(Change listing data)
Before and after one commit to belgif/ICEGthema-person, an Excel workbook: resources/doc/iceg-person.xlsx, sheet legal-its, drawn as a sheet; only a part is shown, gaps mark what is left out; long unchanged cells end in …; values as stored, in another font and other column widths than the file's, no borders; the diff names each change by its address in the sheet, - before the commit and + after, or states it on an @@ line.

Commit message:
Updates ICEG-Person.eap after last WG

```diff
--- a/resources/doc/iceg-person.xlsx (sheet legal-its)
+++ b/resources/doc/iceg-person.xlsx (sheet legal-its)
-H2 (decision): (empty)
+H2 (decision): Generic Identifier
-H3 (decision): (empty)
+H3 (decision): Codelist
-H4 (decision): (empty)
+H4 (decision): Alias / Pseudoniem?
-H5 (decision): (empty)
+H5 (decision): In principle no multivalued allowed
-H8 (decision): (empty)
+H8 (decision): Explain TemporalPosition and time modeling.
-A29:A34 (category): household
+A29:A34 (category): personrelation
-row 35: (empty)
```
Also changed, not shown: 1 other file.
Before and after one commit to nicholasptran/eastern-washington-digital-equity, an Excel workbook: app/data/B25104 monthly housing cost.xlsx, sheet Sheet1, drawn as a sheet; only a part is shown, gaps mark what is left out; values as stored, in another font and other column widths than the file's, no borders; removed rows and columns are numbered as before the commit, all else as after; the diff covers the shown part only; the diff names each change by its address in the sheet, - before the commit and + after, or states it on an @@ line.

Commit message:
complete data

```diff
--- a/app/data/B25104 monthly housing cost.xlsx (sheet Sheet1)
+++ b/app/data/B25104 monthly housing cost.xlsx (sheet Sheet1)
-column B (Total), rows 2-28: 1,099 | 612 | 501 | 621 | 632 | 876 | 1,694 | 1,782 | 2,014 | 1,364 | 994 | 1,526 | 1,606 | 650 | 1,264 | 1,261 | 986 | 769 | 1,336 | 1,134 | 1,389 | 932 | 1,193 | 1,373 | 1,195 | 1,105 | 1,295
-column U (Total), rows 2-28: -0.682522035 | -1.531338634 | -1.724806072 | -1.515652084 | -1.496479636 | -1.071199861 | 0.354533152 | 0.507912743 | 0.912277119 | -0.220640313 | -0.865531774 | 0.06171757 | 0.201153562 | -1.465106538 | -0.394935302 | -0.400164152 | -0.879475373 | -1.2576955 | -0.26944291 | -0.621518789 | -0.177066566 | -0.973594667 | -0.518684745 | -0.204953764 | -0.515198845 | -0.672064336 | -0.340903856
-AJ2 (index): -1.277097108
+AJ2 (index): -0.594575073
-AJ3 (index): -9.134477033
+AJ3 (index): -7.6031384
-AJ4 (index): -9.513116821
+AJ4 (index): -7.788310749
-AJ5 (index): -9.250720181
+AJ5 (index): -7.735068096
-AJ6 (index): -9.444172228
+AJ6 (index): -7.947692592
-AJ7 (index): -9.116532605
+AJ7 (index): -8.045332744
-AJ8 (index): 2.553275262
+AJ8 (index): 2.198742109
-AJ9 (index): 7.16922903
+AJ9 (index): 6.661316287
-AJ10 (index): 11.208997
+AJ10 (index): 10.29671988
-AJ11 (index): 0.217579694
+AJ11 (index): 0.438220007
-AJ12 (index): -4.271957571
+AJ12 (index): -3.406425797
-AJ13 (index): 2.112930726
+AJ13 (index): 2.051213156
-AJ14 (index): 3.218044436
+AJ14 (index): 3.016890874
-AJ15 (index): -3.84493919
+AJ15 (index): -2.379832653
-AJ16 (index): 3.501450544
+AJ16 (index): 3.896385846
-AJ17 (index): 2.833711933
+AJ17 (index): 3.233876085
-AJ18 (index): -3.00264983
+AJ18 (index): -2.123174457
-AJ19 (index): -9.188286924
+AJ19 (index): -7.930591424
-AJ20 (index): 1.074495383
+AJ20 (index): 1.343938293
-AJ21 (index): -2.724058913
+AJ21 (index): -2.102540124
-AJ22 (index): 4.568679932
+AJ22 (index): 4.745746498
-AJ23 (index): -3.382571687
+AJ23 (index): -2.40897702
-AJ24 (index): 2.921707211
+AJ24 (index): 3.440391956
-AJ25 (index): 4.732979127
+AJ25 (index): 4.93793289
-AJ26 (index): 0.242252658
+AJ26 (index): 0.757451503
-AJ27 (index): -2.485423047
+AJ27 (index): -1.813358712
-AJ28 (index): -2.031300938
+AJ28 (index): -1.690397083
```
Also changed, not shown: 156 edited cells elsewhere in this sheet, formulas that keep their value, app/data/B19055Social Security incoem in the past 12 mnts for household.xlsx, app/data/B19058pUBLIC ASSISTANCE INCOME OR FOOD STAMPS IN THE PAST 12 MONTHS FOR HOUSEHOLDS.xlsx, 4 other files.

To do: Scan the data for lines with the word "decision". Report only how many there are.

Task solution: 10